As far as the current situation is concerned, Peel would likely prefer the Lexington of today over that of Daniel Boone’s era — education, sanitation, law and order, representative government instead of tribal face-offs. He might prefer driving 70 mph in an air-conditioned car over the care, feeding and general upkeep of a horse.
If Jackson hadn’t dealt harshly with the Indians, some other person-of-power would have, perhaps the most graphic and easily proven lesson of history. If the colonists had not booted the British (French, too), either of those worthies would have done in the Indians and worried about it a lot less than Jackson.
Is this “fair?” Of course not, just history.
As for the currency, it should include imprints or engravings (if perceived as necessary) of U.S. officials only. The currency should not comprise a museum of sorts for individuals who have been important in affecting government but not effecting government.
Jackson — like George Washington, Abraham Lincoln, Thomas Jefferson, Franklin and Theodore Roosevelt — was a president. Trying to means-test him off the currency is both mean-spirited and shallow.
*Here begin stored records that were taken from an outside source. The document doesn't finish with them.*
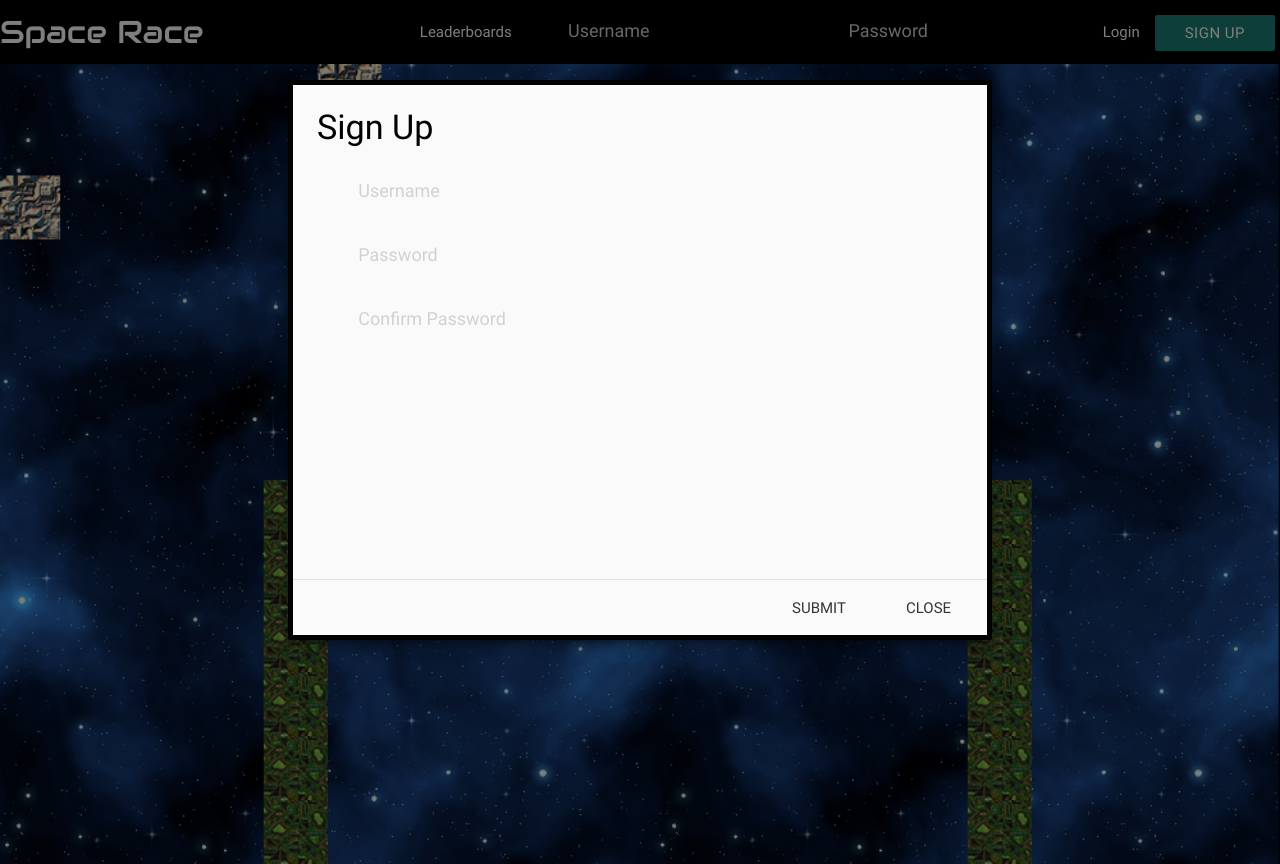
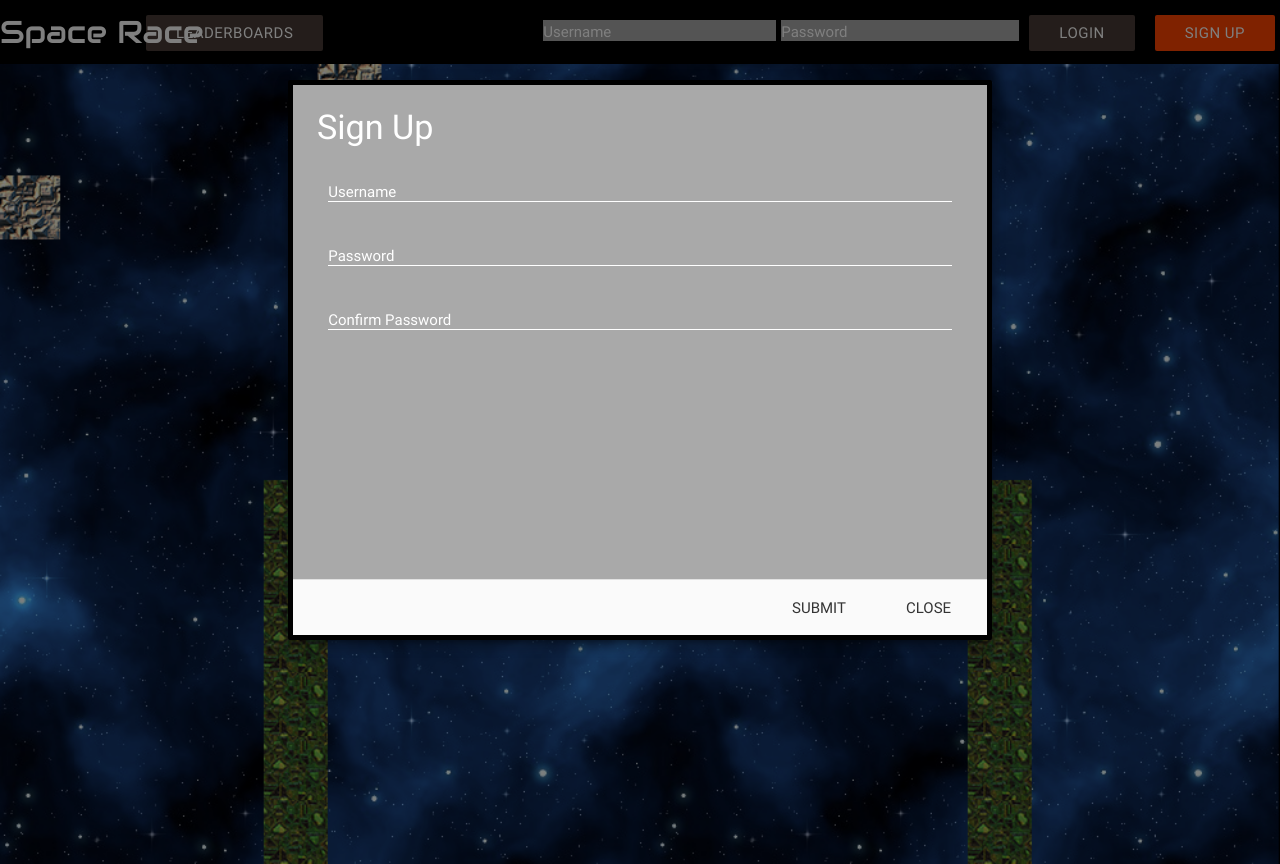
Before and after one commit to danielpencak/SpaceGame, a website: page public/index.html in a window 1280 px wide. Both pictures are taken after a click on the button "SIGN UP". Drawn offline with nearby package versions, Linux system fonts and the light colour scheme.

Commit message:
Close #13 Add sign in, sign up menu options

```diff
--- a/public/css/index.css
+++ b/public/css/index.css
@@ -19,13 +19,36 @@ main {
   /*align-items: center;*/
 }
 .modal-content {
-  color: black;
+  background-color: darkgrey;
+  color: white;
 }
 
-/*.passwordSU {
-  border: 1px solid blue;
+#usernameLI, #passwordLI {
+  border: 5px solid black;
+  height: 100%;
+  margin: 0;
+  padding: 5px;
+  color: white;
+  background-color: darkgrey;
+  padding: 0;
+}
+
+/*#usernameLI {
+  height: 100%;
+  margin: 5px;
+  padding: 5px;
+  background-color: white;
+  padding: 0;
 }*/
+
+#passwordSU, #usernameSU, #passwordConfirm {
+  padding: 0;
+  margin: 0 !important;
+  border-bottom: 1px solid white;
+}
+
 #header {
+  /*display: flex;*/
   background-color: black;
 }
 
@@ -46,20 +69,13 @@ main {
   height: 30px;
 }*/
 
-.validate {
-  border: 1px solid blue;
-  height: 100%;
-  margin: 0;
-  color: cyan;
-}
-
 ul {
   height: 64px;
 }
 
 .play {
   font-size: 80px;
-  color: #26A69A;
+  color: white;
   margin-top: 220px;
 }
 
@@ -69,4 +85,45 @@ ul {
 
 .btn {
   margin-right: 5px;
+  margin-left: 15px;
+  background-color: #483b36;
 }
+
+.btn:hover {
+  background-color: orange;
+}
+
+::-webkit-input-placeholder {
+    color: white;
+    font-size: 15px;
+    opacity: 1 !important; /* for older chrome versions. may no longer apply. */
+}
+
+:-moz-placeholder { /* Firefox 18- */
+    color: white;
+    font-size: 15px;
+    opacity: 1 !important;
+}
+
+::-moz-placeholder {  /* Firefox 19+ */
+    color: white;
+    font-size: 15px;
+    opacity: 1 !important;
+}
+
+:-ms-input-placeholder {
+  font-size: 15px;
+  color: white;
+}
+
+.leaderboards {
+  margin-right: 200px;
+}
+
+#signUp {
+  background-color: orangered;
+}
+
+#signUp:hover {
+  background-color: orange;
+}
--- a/public/index.html
+++ b/public/index.html
@@ -22,33 +22,33 @@
         <div class="nav-wrapper">
           <a href="#" class="brand-logo title">Space Race</a>
           <ul id="nav-mobile" class="right hide-on-med-and-down">
-            <li><a href="leaderboards.html">Leaderboards</a></li>
+            <li><a href="leaderboards.html"><button class="btn leaderboards"> Leaderboards</button></a></li>
 
             <li>
               <form>
-                <div class="row">
+                <!-- <div class="row"> -->
                   <!-- <div class="input-field col s12">
                     <input id="user_name2" type="text" class="validate">
                     <label class="active" for="user_name2">User Name</label>
                   </div> -->
-                  <div class="input-field col s6">
+                  <div class="input-field">
                     <input placeholder="Username" id="usernameLI" type="text" class="validate">
                     <!-- <label for="first_name">First Name</label> -->
                   </div>
-                </div>
+                <!-- </div> -->
               </form>
             </li>
             <li>
               <form>
-                <div class="row">
-                  <div class="input-field col s6">
+                <!-- <div class="row"> -->
+                  <div class="input-field">
                     <input placeholder="Password" id="passwordLI" type="text" class="validate">
                     <!-- <label for="first_name">First Name</label> -->
                   </div>
-                </div>
+                <!-- </div> -->
               </form>
             </li>
-            <li><a href="sass.html">Login</a></li>
+            <li><button class="btn">Login</button></li>
             <li>
               <!-- <div class="col s3 center-align">
                 <button data-target="modal1" class="btn grey darken-2 modal-trigger">Sign Up</button>
@@ -61,7 +61,7 @@
               </div> -->
               <!-- Modal Trigger -->
               <!-- <a class="modal-trigger waves-effect waves-light btn" href=".modal">Sign Up</a> -->
-              <button data-target="signUpModal" class="btn">Sign Up</button>
+              <button data-target="signUpModal" id="signUp"class="btn">Sign Up</button>
 
               <!-- Modal Structure -->
               <div id="signUpModal" class="modal modal-fixed-footer">
@@ -78,7 +78,7 @@
 
                       </div>
                       <div class="passwordSU input-field col s12">
-                        <input placeholder="Confirm Password" id="passwordconfirm" type="text" class="validate">
+                        <input placeholder="Confirm Password" id="passwordConfirm" type="text" class="validate">
 
                       </div>
                     </div>
@@ -86,8 +86,8 @@
                 </div>
 
                 <div class="modal-footer">
-                  <a href="#!" class="modal-action modal-close waves-effect waves-green btn-flat ">Close</a>
-                  <a href="#!" class="modal-action modal-close waves-effect waves-green btn-flat ">Submit</a>
+                  <a href="#!" class="modal-action modal-close waves-effect btn-flat">Close</a>
+                  <a href="#!" class="modal-action modal-close waves-effect btn-flat">Submit</a>
                 </div>
               </div>
             </li>
```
Rewriting history is beneath contempt.
James L. Clark of Lexington is a retired railroad engineer.
At issue: May 2 commentary by Barry Peel, “Andrew Jackson’s legacy of genocide, division unworthy”